As enjoyable as "Dark Tidings" is, however, it's Scott and David Tipton's "Fragile" that makes Sonic the Hedgehog #232 something special. Due to events in the main storyline, Bunnie's life takes an extraordinary turn. In this five-pager, beautifully illustrated by Jamal Peppers and the rest of the Sonic team, readers gain insight into what makes Bunnie Bunnie and why she and Antoine make such a good couple.
Though "Fragile" is basically a "talking heads" story, Peppers and company provide three panels that show Bunnie in action. These capture her character perfectly. The panel showing her soaring through the clouds is beautiful, while the one depicting her laughing off a missile barrage captures the sense of power and fun that drew many of us to superhero comics in the first place. We want to believe superheroes enjoy having their powers and making the world a better place. We want to believe, too, that's what it'd be like if we had those powers.

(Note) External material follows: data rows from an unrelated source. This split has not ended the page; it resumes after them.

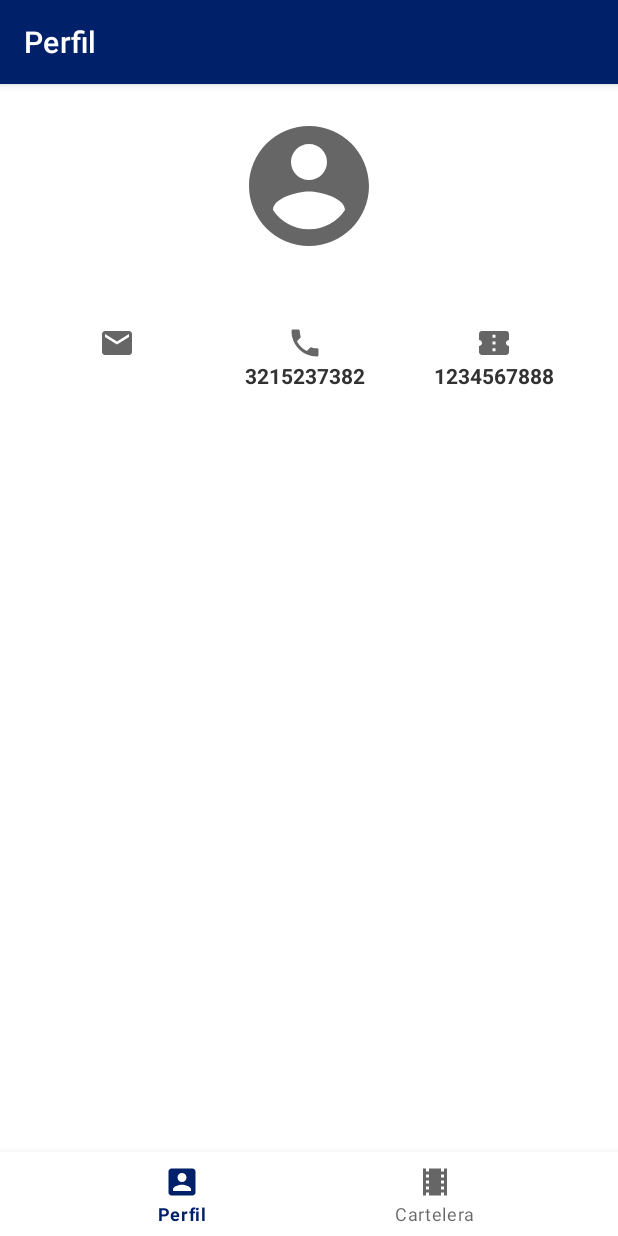
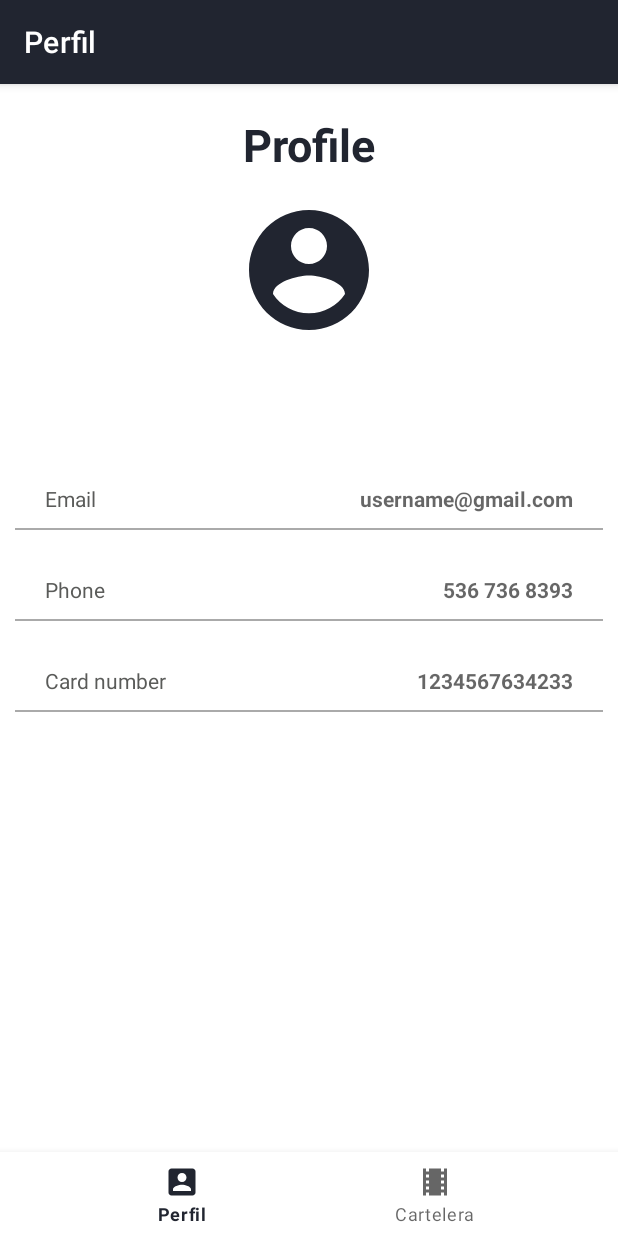
Before and after one commit to ijbp18/IA-Interactive-Movies, an Android app: the fragment ProfileFragment placed in its activity, on a phone screen of 412 x 824 dp. Run offline under Robolectric (Android 15) with nearby library versions, the phone set to English and light mode, and no system bars; our stand-ins replace CircleImageView, Dagger/Hilt's generated code; 7 statements that could not run were skipped.

Commit message:
Updated user info view

```diff
--- a/app/src/main/java/com/example/iainteracitvemovies/presentation/user_info/ProfileFragment.kt
+++ b/app/src/main/java/com/example/iainteracitvemovies/presentation/user_info/ProfileFragment.kt
@@ -29,9 +29,9 @@ class ProfileFragment : Fragment() {
         binding.apply {
             userSelected.let { userInfo ->
                 tvProfileUser.text = getString(R.string.label_full_name, userInfo.first_name, userInfo.last_name)
-                tvEmailText.text =  userInfo.email
-                tvPhoneText.text = userInfo.phone_number
-                tvCardNumberText.text = userInfo.card_number
+                txtEmail.text =  userInfo.email
+                txtPhone.text = if(userInfo.phone_number.isEmpty()) getString(R.string.text_without_data) else userInfo.phone_number
+                txtCardNumber.text = userInfo.card_number
             }
         }
     }
--- a/app/src/main/res/drawable/ic_account_circle.xml
+++ /dev/null
@@ -1,10 +0,0 @@
-<vector xmlns:android="http://schemas.android.com/apk/res/android"
-    android:width="24dp"
-    android:height="24dp"
-    android:viewportWidth="24"
-    android:viewportHeight="24"
-    android:tint="?attr/colorControlNormal">
-  <path
-      android:fillColor="@android:color/white"
-      android:pathData="M12,2C6.48,2 2,6.48 2,12s4.48,10 10,10 10,-4.48 10,-10S17.52,2 12,2zM12,5c1.66,0 3,1.34 3,3s-1.34,3 -3,3 -3,-1.34 -3,-3 1.34,-3 3,-3zM12,19.2c-2.5,0 -4.71,-1.28 -6,-3.22 0.03,-1.99 4,-3.08 6,-3.08 1.99,0 5.97,1.09 6,3.08 -1.29,1.94 -3.5,3.22 -6,3.22z"/>
-</vector>
--- /dev/null
+++ b/app/src/main/res/drawable/ic_account_circle_24.xml
@@ -0,0 +1,5 @@
+<vector android:height="24dp" android:tint="#212530"
+    android:viewportHeight="24" android:viewportWidth="24"
+    android:width="24dp" xmlns:android="http://schemas.android.com/apk/res/android">
+    <path android:fillColor="@android:color/white" android:pathData="M12,2C6.48,2 2,6.48 2,12s4.48,10 10,10 10,-4.48 10,-10S17.52,2 12,2zM12,5c1.66,0 3,1.34 3,3s-1.34,3 -3,3 -3,-1.34 -3,-3 1.34,-3 3,-3zM12,19.2c-2.5,0 -4.71,-1.28 -6,-3.22 0.03,-1.99 4,-3.08 6,-3.08 1.99,0 5.97,1.09 6,3.08 -1.29,1.94 -3.5,3.22 -6,3.22z"/>
+</vector>
--- a/app/src/main/res/layout/fragment_profile.xml
+++ b/app/src/main/res/layout/fragment_profile.xml
@@ -1,27 +1,41 @@
 <?xml version="1.0" encoding="utf-8"?>
 <androidx.constraintlayout.widget.ConstraintLayout xmlns:android="http://schemas.android.com/apk/res/android"
+    xmlns:app="http://schemas.android.com/apk/res-auto"
+    xmlns:tools="http://schemas.android.com/tools"
     android:layout_width="match_parent"
     android:layout_height="match_parent"
-    xmlns:tools="http://schemas.android.com/tools"
-    xmlns:app="http://schemas.android.com/apk/res-auto"
-    tools:context=".presentation.user_info.ProfileFragment">
+    tools:context=".presentation.user_info.ProfileFragment"
+    android:background="@color/white">
+
+    <TextView
+        android:id="@+id/txt_title"
+        android:layout_width="wrap_content"
+        android:layout_height="wrap_content"
+        android:layout_marginTop="20dp"
+        app:layout_constraintEnd_toEndOf="parent"
+        app:layout_constraintStart_toStartOf="parent"
+        app:layout_constraintTop_toTopOf="parent"
+        android:text="Profile"
+        android:textSize="30sp"
+        android:textStyle="bold"
+        android:textColor="@color/colorPrimaryDark"/>
 
     <de.hdodenhof.circleimageview.CircleImageView
         android:id="@+id/iv_user_profile"
         android:layout_width="96dp"
         android:layout_height="96dp"
-        android:layout_marginTop="20dp"
-        android:src="@drawable/ic_account_circle"
+        android:layout_marginTop="15dp"
+        android:src="@drawable/ic_account_circle_24"
         app:layout_constraintEnd_toEndOf="parent"
         app:layout_constraintStart_toStartOf="parent"
-        app:layout_constraintTop_toTopOf="parent" />
+        app:layout_constraintTop_toBottomOf="@id/txt_title" />
 
     <TextView
         android:id="@+id/tv_profile_user"
         android:layout_width="wrap_content"
         android:layout_height="wrap_content"
         android:layout_marginTop="10dp"
-        android:textColor="@android:color/secondary_text_light"
+        android:textColor="@color/colorPrimaryDark"
         android:textSize="18sp"
         android:textStyle="bold"
         app:layout_constraintEnd_toEndOf="parent"
@@ -29,95 +43,116 @@
         app:layout_constraintTop_toBottomOf="@id/iv_user_profile"
         tools:text="Jhon Doe" />
 
+    <TextView
+        android:id="@+id/label_email"
+        android:layout_width="wrap_content"
+        android:layout_height="wrap_content"
+        android:layout_marginStart="30dp"
+        android:layout_marginTop="60dp"
+        android:layout_marginEnd="30dp"
+        android:text="Email"
+        android:textColor="@color/colorPrimary"
+        app:layout_constraintStart_toStartOf="parent"
+        app:layout_constraintTop_toBottomOf="@id/tv_profile_user" />
 
-    <LinearLayout
-        android:id="@+id/lyt_user_numbers"
+    <TextView
+        android:id="@+id/txt_email"
+        android:layout_width="wrap_content"
+        android:layout_height="wrap_content"
+        android:layout_marginStart="30dp"
+        android:layout_marginTop="60dp"
+        android:layout_marginEnd="30dp"
+        android:hint="username@gmail.com"
+        android:gravity="right"
+        android:textColor="@color/colorPrimaryDark"
+        android:textStyle="bold"
+        app:layout_constraintEnd_toEndOf="parent"
+        app:layout_constraintTop_toBottomOf="@id/tv_profile_user" />
+
+    <View
+        android:id="@+id/separator_view_one"
         android:layout_width="match_parent"
+        android:layout_height="1dp"
+        android:layout_marginStart="10dp"
+        android:layout_marginTop="10dp"
+        android:layout_marginEnd="10dp"
+        android:background="@android:color/darker_gray"
+        app:layout_constraintStart_toEndOf="parent"
+        app:layout_constraintTop_toBottomOf="@id/label_email" />
+
+    <TextView
+        android:id="@+id/label_phone"
+        android:layout_width="wrap_content"
         android:layout_height="wrap_content"
+        android:layout_marginStart="30dp"
+        android:layout_marginTop="30dp"
+        android:layout_marginEnd="30dp"
+        android:text="Phone"
+        android:textColor="@color/colorPrimary"
+        app:layout_constraintStart_toStartOf="parent"
+        app:layout_constraintTop_toBottomOf="@id/separator_view_one" />
+
+    <TextView
+        android:id="@+id/txt_phone"
+        android:layout_width="wrap_content"
+        android:layout_height="wrap_content"
+        android:layout_marginStart="30dp"
+        android:layout_marginTop="30dp"
+        android:layout_marginEnd="30dp"
+        android:hint="536 736 8393"
+        android:gravity="right"
+        android:textColor="@color/colorPrimaryDark"
+        android:textStyle="bold"
+        app:layout_constraintEnd_toEndOf="parent"
+        app:layout_constraintTop_toBottomOf="@id/separator_view_one" />
+
+    <View
+        android:id="@+id/separator_view_two"
+        android:layout_width="match_parent"
+        android:layout_height="1dp"
+        android:layout_marginStart="10dp"
         android:layout_marginTop="10dp"
-        android:orientation="horizontal"
-        android:paddingStart="15dp"
-        android:paddingEnd="15dp"
-        android:weightSum="100"
+        android:layout_marginEnd="10dp"
+        android:background="@android:color/darker_gray"
+        app:layout_constraintStart_toEndOf="parent"
+        app:layout_constraintTop_toBottomOf="@id/label_phone" />
+
+    <TextView
+        android:id="@+id/label_card_number"
+        android:layout_width="wrap_content"
+        android:layout_height="wrap_content"
+        android:layout_marginStart="30dp"
+        android:layout_marginTop="30dp"
+        android:layout_marginEnd="30dp"
+        android:text="Card number"
+        android:textColor="@color/colorPrimary"
         app:layout_constraintStart_toStartOf="parent"
-        app:layout_constraintTop_toBottomOf="@id/tv_profile_user"
-        android:baselineAligned="false">
+        app:layout_constraintTop_toBottomOf="@id/separator_view_two" />
 
-        <LinearLayout
-            android:layout_width="0dp"
-            android:layout_height="wrap_content"
-            android:layout_weight="33"
-            android:gravity="center_horizontal"
-            android:orientation="vertical">
+    <TextView
+        android:id="@+id/txt_card_number"
+        android:layout_width="wrap_content"
+        android:layout_height="wrap_content"
+        android:layout_marginStart="30dp"
+        android:layout_marginTop="30dp"
+        android:layout_marginEnd="30dp"
+        android:hint="1234567634233"
+        android:gravity="right"
+        android:textColor="@color/colorPrimaryDark"
+        android:textStyle="bold"
+        app:layout_constraintEnd_toEndOf="parent"
+        app:layout_constraintTop_toBottomOf="@id/separator_view_two" />
 
-            <ImageView
-                android:id="@+id/iv_email"
-                android:layout_width="wrap_content"
-                android:layout_height="wrap_content"
-                android:background="@drawable/ic_email__24"
-                android:textSize="16sp"
-                android:textStyle="bold"
-                tools:text="99" />
-
-            <TextView
-                android:id="@+id/tv_email_text"
-                android:layout_width="wrap_content"
-                android:layout_height="wrap_content"
-                android:textColor="@android:color/secondary_text_light"
-                android:textSize="14sp"
-                android:textStyle="bold"
-                tools:text="username@correo.com"/>
+    <View
+        android:id="@+id/separator_view_three"
+        android:layout_width="match_parent"
+        android:layout_height="1dp"
+        android:layout_marginStart="10dp"
+        android:layout_marginTop="10dp"
+        android:layout_marginEnd="10dp"
+        android:background="@android:color/darker_gray"
+        app:layout_constraintStart_toEndOf="parent"
+        app:layout_constraintTop_toBottomOf="@id/label_card_number" />
 
 
-        </LinearLayout>
-
-        <LinearLayout
-            android:layout_width="0dp"
-            android:layout_height="wrap_content"
-            android:layout_weight="33"
-            android:gravity="center_horizontal"
-            android:orientation="vertical">
-
-            <ImageView
-                android:id="@+id/iv_phone"
-                android:layout_width="wrap_content"
-                android:layout_height="wrap_content"
-                android:background="@drawable/ic_phone_24"/>
-
-            <TextView
-                android:id="@+id/tv_phone_text"
-                android:layout_width="wrap_content"
-                android:layout_height="wrap_content"
-                android:text="3215237382"
-                android:textColor="@android:color/secondary_text_light"
-                android:textSize="14sp"
-                android:textStyle="bold" />
-
-        </LinearLayout>
-
-        <LinearLayout
-            android:layout_width="0dp"
-            android:layout_height="wrap_content"
-            android:layout_weight="33"
-            android:gravity="center_horizontal"
-            android:orientation="vertical">
-
-            <ImageView
-                android:id="@+id/iv_card_number"
-                android:layout_width="wrap_content"
-                android:layout_height="wrap_content"
-                android:background="@drawable/ic_card_24"/>
-
-            <TextView
-                android:id="@+id/tv_card_number_text"
-                android:layout_width="wrap_content"
-                android:layout_height="wrap_content"
-                android:text="1234567888"
-                android:textColor="@android:color/secondary_text_light"
-                android:textSize="14sp"
-                android:textStyle="bold" />
-
-        </LinearLayout>
-    </LinearLayout>
-
 </androidx.constraintlayout.widget.ConstraintLayout>
--- a/app/src/main/res/values/colors.xml
+++ b/app/src/main/res/values/colors.xml
@@ -1,7 +1,7 @@
 <?xml version="1.0" encoding="utf-8"?>
 <resources>
-    <color name="colorPrimary">#0B5BA1</color>
-    <color name="colorPrimaryDark">#002069</color>
+    <color name="colorPrimary">#5a5b59</color>
+    <color name="colorPrimaryDark">#212530</color>
     <color name="colorAccent">#DEE2EF</color>
     <color name="black">#FF000000</color>
     <color name="white">#FFFFFFFF</color>
--- a/app/src/main/res/values/strings.xml
+++ b/app/src/main/res/values/strings.xml
@@ -15,4 +15,5 @@
     <string name="menu_2">Cartelera</string>
     <!-- TODO: Remove or change this placeholder text -->
     <string name="hello_blank_fragment">Hello blank fragment</string>
+    <string name="text_without_data">N/A</string>
 </resources>
```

Besides the iconic moments, there's also plenty of emotion on display. Bunnie runs the gamut from despair to anger to fear to sorrow to self-assurance. Every change of expression is clearly visible on her face. With just a narrowing or widening of her eyes or change in the tilt of her head, Peppers lets readers know how she's feeling.
Antoine also gets some good moments as he tries to help his wife through this traumatic time. His expression when he attempts to use logic to reassure her and she turns from him in anger is pitch perfect. The moment when he cups her face with his hand and declares "It was you all along. It was always you" is Grade-A Swoon material. While the male portion of the audience might not enjoy it as much, tween and teen females will love it.
Sonic the Hedgehog #232 provides readers with solid, character motivated action, drama, and romance and attractive art.
For the past 13 years, Penny Kenny has been an elementary library paraprofessional in a rural school district. For the seven years prior to that, she headed a reading-math program designed to help first grade students with learning difficulties. Her book reviews regularly appeared in Starlog from 1993 to the magazine's unfortunate demise in 2009 and she has published several e-novellas under a pen name. She has been a reviewer with Comics Bulletin since 2007.